What is Variance Analysis
Variance analysis is the investigation of differences between planned results against actual results.
Generally planned results are based upon reasonable estimates, so some level of difference will tend to exist. Variance analysis is therefore only undertaken where differences are unexpected or above a certain set level.
An Example of Variance Analysis
A business has budgeted for marketing costs in the month of February of £1,650 which was based on the following estimated costs:
- Marketing assistant £750
- Facebook Ads £450
- Printed flyers & flyer drop £450
When the accountant returned the management accounts for February, actual marketing costs for the month were £2,500 – a variance of £850 or 34%.
Upon investigation it was discovered that a marketing subscription had been set up for £450 per month and the daily spend on facebook ads has been set up incorrectly meaning that £950 had been spent instead of the budgeted £450.
Why is Variance Analysis So Important
In the above example of variance analysis the business was quickly and easily able to see that marketing costs were much higher than estimated and can now take steps to:
- Cancel the marketing subscription if not required and find out how it was set up;
- Update the budget to include the cost of the new marketing subscription if it is required;
- Correct the mistake made in setting up the facebook ad and reduce the daily spend limit.

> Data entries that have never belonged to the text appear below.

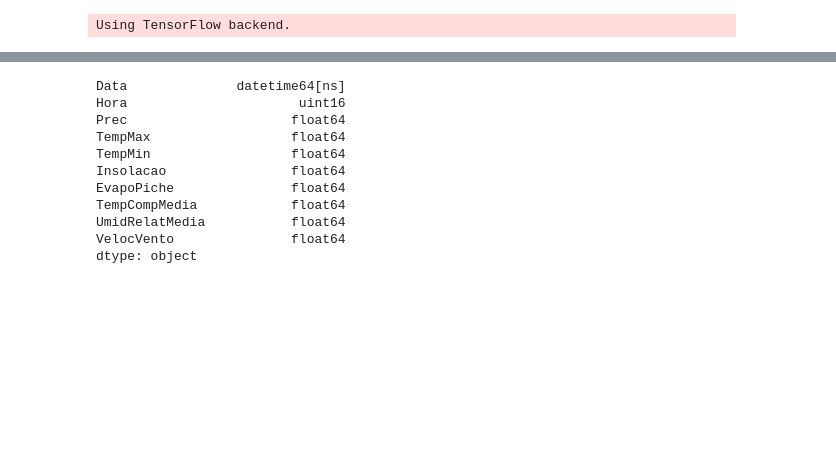
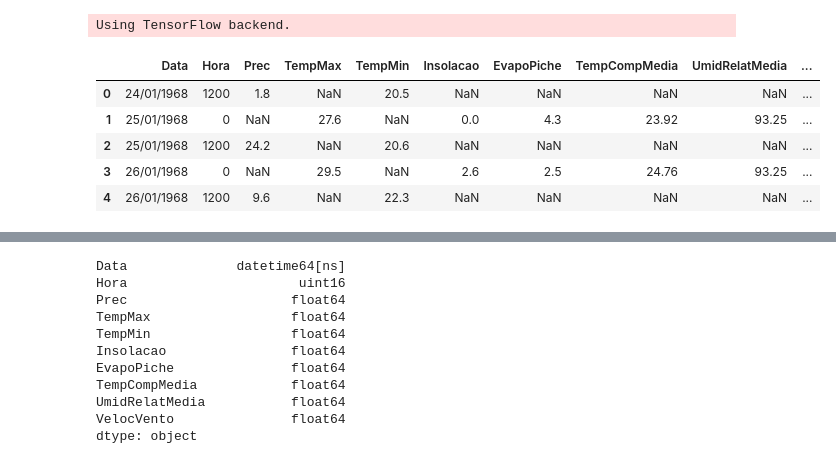
Before and after one commit to gilvandrocesardemedeiros/ClimatePrediction, a Jupyter notebook: Predict_Rain_MLP2.ipynb, the cells around one changed output, grey strips where cells are left out. Cells and saved outputs as stored; diff of their text form; code cells hidden in the pictures; blank space fills up the shorter version.

```diff
--- a/Predict_Rain_MLP2.ipynb
+++ b/Predict_Rain_MLP2.ipynb
@@ -31,6 +31,15 @@ types = {"Hora":np.uint16,"Prec":np.float64,"TempMax":np.float64,"TempMin":np.fl
 #Leitura do arquivo csv
 dataSet = pd.read_csv("https://github.com/gilvandrocesardemedeiros/ClimatePrediction/raw/master/Dados_INMET/Diarios/INMET-Dados_Diarios_Natal_1968-2018.csv",
                       sep=';',skiprows=48, nrows = 27003, usecols = columns[1:11], names=columns, dtype = types)
+# %%
+dataSet.head()
+# %% [output]
+|  | Data | Hora | Prec | TempMax | TempMin | Insolacao | EvapoPiche | TempCompMedia | UmidRelatMedia | ... |
+| 0 | 24/01/1968 | 1200 | 1.8 | NaN | 20.5 | NaN | NaN | NaN | NaN | ... |
+| 1 | 25/01/1968 | 0 | NaN | 27.6 | NaN | 0.0 | 4.3 | 23.92 | 93.25 | ... |
+| 2 | 25/01/1968 | 1200 | 24.2 | NaN | 20.6 | NaN | NaN | NaN | NaN | ... |
+| 3 | 26/01/1968 | 0 | NaN | 29.5 | NaN | 2.6 | 2.5 | 24.76 | 93.25 | ... |
+| 4 | 26/01/1968 | 1200 | 9.6 | NaN | 22.3 | NaN | NaN | NaN | NaN | ... |
 # %%
 #Transformando data em variável do tipo datetime
 dataSet["Data"] = pd.to_datetime(dataSet["Data"], format = "%d/%m/%Y")
```
Also changed, not shown: parts of 23 cells of this notebook.
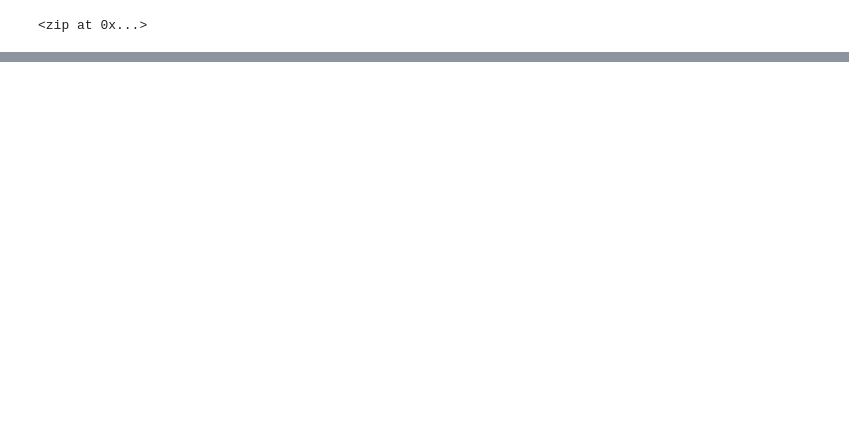
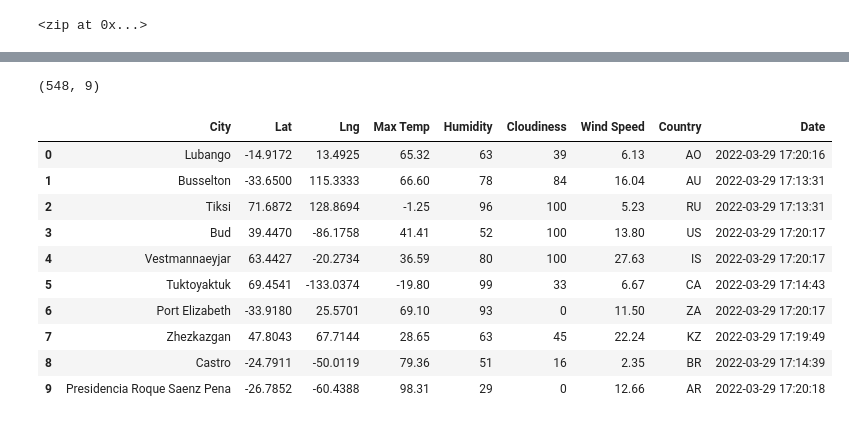
Before and after one commit to kamelne/World_Weather_Analysis, a Jupyter notebook: WeatherPy.ipynb, the cells around one changed output, grey strips where cells are left out. Cells and saved outputs as stored; diff of their text form; code cells hidden in the pictures; blank space fills up the shorter version.

Commit message:
updaed weatherpy and gitignore

```diff
--- a/WeatherPy.ipynb
+++ b/WeatherPy.ipynb
@@ -32,0 +33,11 @@ len(cities)
+# %%
+# Import the requests library.
+import requests
+
+# Import the API key.
+from config import weather_api_key
+url = "http://api.openweathermap.org/data/2.5/weather?units=Imperial&APPID=" + weather_api_key
+
+# Import the time library and the datetime module from the datetime library
+import time
+from datetime import datetime
@@ -32,0 +124,20 @@ len(cities)
+# %%
+# Convert the array of dictionaries to a Pandas DataFrame.
+city_data_df = pd.DataFrame(city_data)
+city_data_df.shape
+# %% [output]
+(548, 9)
+# %%
+city_data_df.head(10)
+# %% [output]
+|  | City | Lat | Lng | Max Temp | Humidity | Cloudiness | Wind Speed | Country | Date |
+| 0 | Lubango | -14.9172 | 13.4925 | 65.32 | 63 | 39 | 6.13 | AO | 2022-03-29 17:20:16 |
+| 1 | Busselton | -33.6500 | 115.3333 | 66.60 | 78 | 84 | 16.04 | AU | 2022-03-29 17:13:31 |
+| 2 | Tiksi | 71.6872 | 128.8694 | -1.25 | 96 | 100 | 5.23 | RU | 2022-03-29 17:13:31 |
+| 3 | Bud | 39.4470 | -86.1758 | 41.41 | 52 | 100 | 13.80 | US | 2022-03-29 17:20:17 |
+| 4 | Vestmannaeyjar | 63.4427 | -20.2734 | 36.59 | 80 | 100 | 27.63 | IS | 2022-03-29 17:20:17 |
+| 5 | Tuktoyaktuk | 69.4541 | -133.0374 | -19.80 | 99 | 33 | 6.67 | CA | 2022-03-29 17:14:43 |
+| 6 | Port Elizabeth | -33.9180 | 25.5701 | 69.10 | 93 | 0 | 11.50 | ZA | 2022-03-29 17:20:17 |
+| 7 | Zhezkazgan | 47.8043 | 67.7144 | 28.65 | 63 | 45 | 22.24 | KZ | 2022-03-29 17:19:49 |
+| 8 | Castro | -24.7911 | -50.0119 | 79.36 | 51 | 16 | 2.35 | BR | 2022-03-29 17:14:39 |
+| 9 | Presidencia Roque Saenz Pena | -26.7852 | -60.4388 | 98.31 | 29 | 0 | 12.66 | AR | 2022-03-29 17:20:18 |
```
Also changed, not shown: parts of 4 cells of this notebook, 2 other files.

By analysing variances a business is able to nip unexpected spending in the bud sooner rather than later, saving money. Variance analysis can be favourable as well as unfavourable but by monitoring the results of a business strategic, timely, decisions can be made.